• _Task to carry out_
From the line holding "Co-Authored-By: Claude Fable" to the final line below, restate each line word for word and add nothing.

• _Exercise input_
━━━━━━━━━━━━━━━━
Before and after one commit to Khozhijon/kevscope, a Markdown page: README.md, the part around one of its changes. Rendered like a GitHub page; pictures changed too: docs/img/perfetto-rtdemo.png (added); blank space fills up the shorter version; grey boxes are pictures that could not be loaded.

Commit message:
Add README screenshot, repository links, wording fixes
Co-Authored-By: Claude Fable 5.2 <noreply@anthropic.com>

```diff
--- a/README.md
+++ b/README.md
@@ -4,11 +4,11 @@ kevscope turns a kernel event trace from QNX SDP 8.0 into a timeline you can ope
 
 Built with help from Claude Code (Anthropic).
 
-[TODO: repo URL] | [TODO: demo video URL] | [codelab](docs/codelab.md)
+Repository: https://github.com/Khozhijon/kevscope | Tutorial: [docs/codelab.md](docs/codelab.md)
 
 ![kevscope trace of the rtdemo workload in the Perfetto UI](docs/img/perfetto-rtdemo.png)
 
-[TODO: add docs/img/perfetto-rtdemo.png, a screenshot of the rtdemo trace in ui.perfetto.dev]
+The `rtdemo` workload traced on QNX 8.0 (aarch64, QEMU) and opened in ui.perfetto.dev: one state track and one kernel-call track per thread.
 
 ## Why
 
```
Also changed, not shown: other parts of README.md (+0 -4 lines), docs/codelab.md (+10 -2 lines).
━━━━━━━━━━━━━━━━
• _Exercise output_
Co-Authored-By: Claude Fable 5.2 <noreply@anthropic.com>

```diff
--- a/README.md
+++ b/README.md
@@ -4,11 +4,11 @@ kevscope turns a kernel event trace from QNX SDP 8.0 into a timeline you can ope
 
 Built with help from Claude Code (Anthropic).
 
-[TODO: repo URL] | [TODO: demo video URL] | [codelab](docs/codelab.md)
+Repository: https://github.com/Khozhijon/kevscope | Tutorial: [docs/codelab.md](docs/codelab.md)
 
 ![kevscope trace of the rtdemo workload in the Perfetto UI](docs/img/perfetto-rtdemo.png)
 
-[TODO: add docs/img/perfetto-rtdemo.png, a screenshot of the rtdemo trace in ui.perfetto.dev]
+The `rtdemo` workload traced on QNX 8.0 (aarch64, QEMU) and opened in ui.perfetto.dev: one state track and one kernel-call track per thread.
 
 ## Why
 
```
Also changed, not shown: other parts of README.md (+0 -4 lines), docs/codelab.md (+10 -2 lines).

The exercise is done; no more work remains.